Suddenly, my mind is feverishly tossing out ideas, wondering whether I might produce an academic paper on the topic of sibling relationships in Mansfield Park of a quality that would get me on the JASNA program. There are the sisters, Maria and Julia, who compete with each other for Henry Crawford's attention, a situation certain to create friction. There are the Crawfords themselves, Mary and Henry. Mary and Henry share certain confidences with regard to their dealings with the Bertrams which suggests a certain fond tolerance of one another. There are the Bertram brothers, Tom and Edmund. Tom is profligate while Edmund tends to conservative ways, another situation rife with conflict. Finally, there are Fanny and her brother, William. (There's no clear reason given for why Fanny is so attached to William, but she ends up enduring a great deal from Henry Crawford on his behalf.) I imagine myself offering my thoughts on Fanny Price and William to an audience of eager Janeites. This is an OPPORTUNITY!
Okay. Reality check. (For one thing, there's an obligation to join the society even to participate as an attendee at the annual meeting. It's not that expensive to join, but it does imply a serious level of commitment to Austen, rather than my own dilettante attitude.)
At the same time, I've been digesting Mansfield Park for years now without ever publicly expressing my feelings on the subject of Fanny Price. She's something of a controversial figure as you know if you've ever spent time over at the Republic of Pemberley. (See the reference to the "Fanny Wars" here.) Is Fanny Price an insufferable, self-righteous little prig? Or is she actually a frail, somewhat crushed female, plain and repressed, whose triumph is greatest when the hero realizes the superiority of her mind and scope of her character in comparison with that of the worldly Mary Crawford?
Each time I have read Mansfield Park, I have been struck by Austen's characterization as well as her skill in choosing how to reveal personalities. I have always assumed that Austen knew readers might shy away from Fanny's self-effacing nature. Fanny isn't an ideal heroine, by any stretch, yet Austen shows us that as quiet and despised as Fanny may be, she has the strength of character that those around her have not developed. This time around as I re-read the novel, I was struck by the scene of Mary Crawford offering Fanny a chain to use with Henry's gift of a cross. Mary seems sincerely to extend a generosity to Fanny, in part as a kindness towards pleasing her brother and in part because it is a small thing to her to share with Fanny something that Mary has in abundance. She sees Fanny's reluctance in accepting the jewelry and laughs good-naturedly at the scrupulousness of Fanny's conscience. Fanny is horrified that Mary would so casually give to her a necklace that Mary received from her brother; we are left to suppose that Fanny would never part with a present that William had given her. Mary isn't in the least disturbed by the idea of offering it, but Fanny, we assume, can't imagine that evidence of a brother's regard would be given to her so lightly. There's a good case for the scene's use as an indication of each woman's mindset regarding a brother and his gift. In both instances, the cross William gives his sister and the chain Henry gives his, the value associated with an article of jewelry is a way of revealing how each woman regards the familial bond.

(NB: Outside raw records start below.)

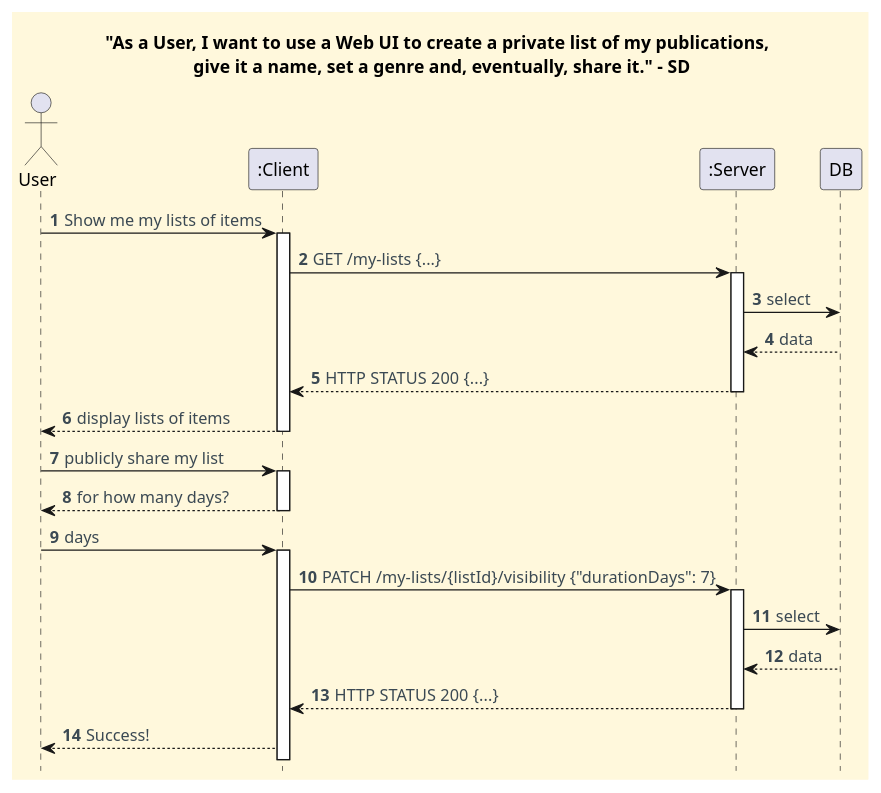
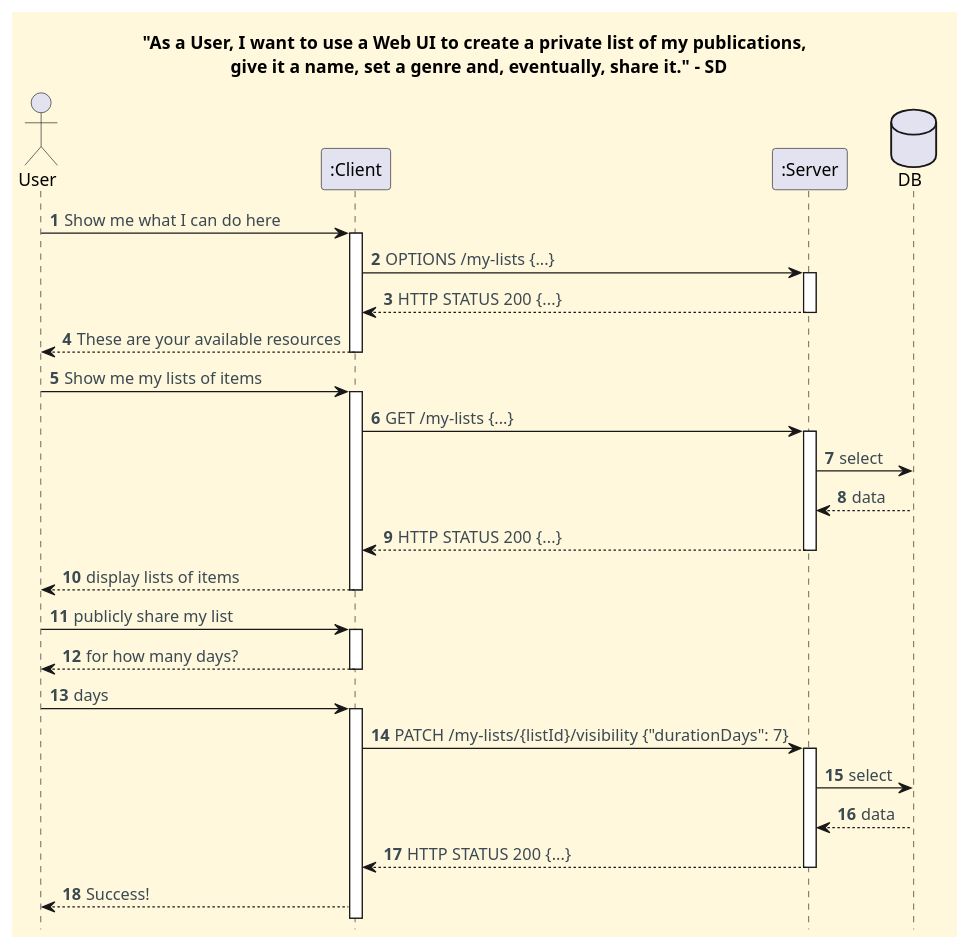
Before and after one commit to CarolinaLeite-collab/JavaMarketplacePlatform: the diagram in docs/client-server-diagrams/publicly-share-a-list-of-mine/Process_View_SD.puml, drawn with PlantUML. The commit also changed 1 other file, not shown here.

Commit message:
fix: updated process view diagrams for publicly share a list of mine functionality, closes #929

```diff
--- a/docs/client-server-diagrams/publicly-share-a-list-of-mine/Process_View_SD.puml
+++ b/docs/client-server-diagrams/publicly-share-a-list-of-mine/Process_View_SD.puml
@@ -1,49 +1,59 @@
 @startuml
 '==== Title ====
 title "As a User, I want to use a Web UI to create a private list of my publications, \n give it a name, set a genre and, eventually, share it." - SD
 
 '==== basic style ====
 skinparam monochrome false
 skinparam shadowing false
 skinparam defaultFontName Futura
 skinparam objectFontSize 20
 skinparam backgroundColor CornSilk
 skinparam objectBackgroundColor WhiteSmoke
 skinparam noteBackgroundColor #FFFFE0
 skinparam ArrowFontColor #3B4953
 skinparam ActivationBackgroundColor black
 hidefootbox
 autonumber
 
 ' ==== Actor and participants ====
 actor User
 participant ":Client" as CLI
 participant ":Server" as SER
+database "DB" as DB
+
+User -> CLI : Show me what I can do here
+activate CLI
+CLI -> SER : OPTIONS /my-lists {...}
+activate SER
+SER --> CLI : HTTP STATUS 200 {...}
+deactivate SER
+CLI --> User : These are your available resources
+deactivate CLI
 
 User -> CLI : Show me my lists of items
 activate CLI
 CLI -> SER : GET /my-lists {...}
 activate SER
 SER -> DB : select
 DB --> SER : data
 SER --> CLI : HTTP STATUS 200 {...}
 deactivate SER
 CLI --> User : display lists of items
 deactivate CLI
 
 User -> CLI : publicly share my list
 activate CLI
 CLI --> User : for how many days?
 deactivate CLI
 
 User -> CLI : days
 activate CLI
 CLI -> SER : PATCH /my-lists/{listId}/visibility {"durationDays": 7}
 activate SER
 SER -> DB : select
 DB --> SER : data
 SER --> CLI : HTTP STATUS 200 {...}
 deactivate SER
 CLI --> User: Success!
 
 @enduml
```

I don't want to go into more detail. Thanks to good friends who teach at the college level, I am ruefully conscious of some idiot student googling the point and turning it in for a grade, but the joy of reading is that one is taken with an idea (in the midst of boring, hum-drum daily life) and turns it over and plays with it. Why else read?